As such, the problem with fixing the broken system is that once it’s fixed to report potential mental health problems, the idea of what a mental health problem is has become warped beyond rationality, thereby making the “fixed” system still broken! In order for the system to be effective, DSM-5 needs to be stopped in its tracks, or alternatively, given little to no credence. Only then can we properly address the issue of how to report and address mental illnesses especially in relation to firearms.
Onto the schools.
Certain areas of the public are considered “soft” targets. Shopping malls and theaters, as we’ve seen in both Aurora and San Antonio, are such prime targets. Schools, as we’ve seen in Columbine, Santee, Austin, and Sandy Hook, are also such prime targets. These are areas that are considered gun-free zones, where firearms, even for self-defense or concealed-carry, are prohibited. They are also known as “killing fields” because they draw murderers like sugar does flies. In every one of the examples cited above except Austin, the locations were gun-free zones.
Churches can be soft targets as well, but as New Life 2007 showed, that’s less of a case anymore.
The bottom line on soft targets is very simple: a business, school, or other organization that is going to insist on being “gun-free” is putting its patrons at risk, and as such they have a responsibility to provide for their protection. Multiple layers of security is the best approach, where there are armed security, random and undisclosed armed staff, both open-carry and concealed-carry, rapid-response alarms, cameras, and sign posting that there is armed and active security (even if there isn’t any; the bluff alone can work as a deterrent). This is not an unreasonable requirement. What also needs to come with it is an overall understanding and acceptance by administrators/corporate executives that employees should not be penalized for being armed or for defending people in their premises and in fact should be encouraged and rewarded for doing so, because a safe customer base is one that generates more business. If these places are going to require that people abdicate their responsibility to defend themselves, then they also need to accept that responsibility in place of the people and provide that defense. Simply making a place gun-free without the protection is unacceptable.
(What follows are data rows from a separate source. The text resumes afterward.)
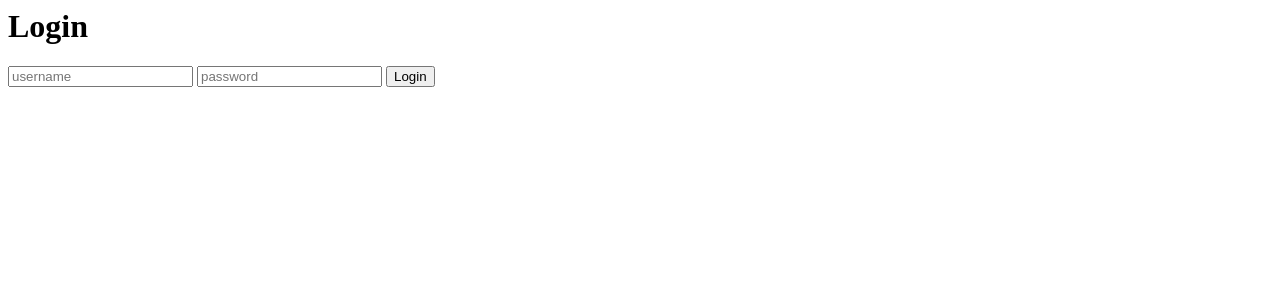
Repository: gtxDaniel/Web-development
Page: http://localhost/login
The author's editor kept a record of every edit. The page is drawn from the files as they stood at one moment, then again after the next edit.
The browser window is 1280 px wide. The pictures show the whole page.
The page is served by the project's Node server (Authentication/AuthDemo/app.js).

Above is the page before.

After the next edit:
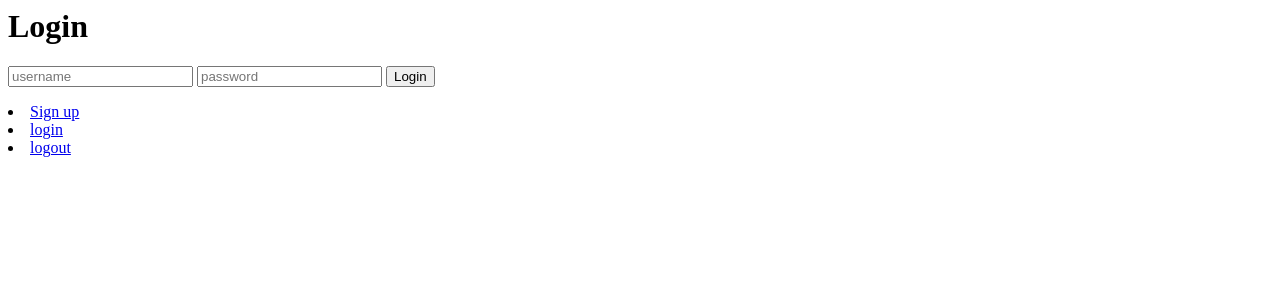
The edit:
--- a/web-development/workspace/Authentication/AuthDemo/views/login.ejs
+++ b/web-development/workspace/Authentication/AuthDemo/views/login.ejs
@@ -1,7 +1,11 @@
 <h1>Login</h1>
 
-<form>
-    <input type='text' name = 'username' placeholder='username'>
-    <input type='password' name ='password' placeholder='password'>
+<form action="/login" method="POST">
+    <input type="text" name="username" placeholder="username">
+    <input type="password" name="password" placeholder="password">
     <button>Login</button>
 </form>
+
+<li><a href='/register'>Sign up</a></li>
+<li><a href='/login'>login</a></li>
+<li><a href='/logout'>logout</a></li>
So the solutions are these:
· Expand the education about and safe operation and storage of firearms.
· Do not ban types of firearms or magazines, as those have been tried in the past and failed.
· Improve the mental health system *after* getting a rational control on defining what a mental illness is.
· Minimize soft target killing zones by improving their armed security in multiple layers and/or by allowing patrons to be armed, and by letting potential killers know that their target is not gun-free.
The solution to a problem with a tool is never to ban the tool, but instead to help people not misuse it. There is undoubtedly a group of people, and there always will be, who have an irrational fear of firearms and will not be placated until they are all banned. These Prohibitionists are simply on the radical extreme fringe, have a severe fear that is bordering on mental illness at worst and a phobia at best, and should be discounted, because their position simply lacks common sense.
Arm and educate, not disarm.
You can contact Mr. Seebeck at email@example.com.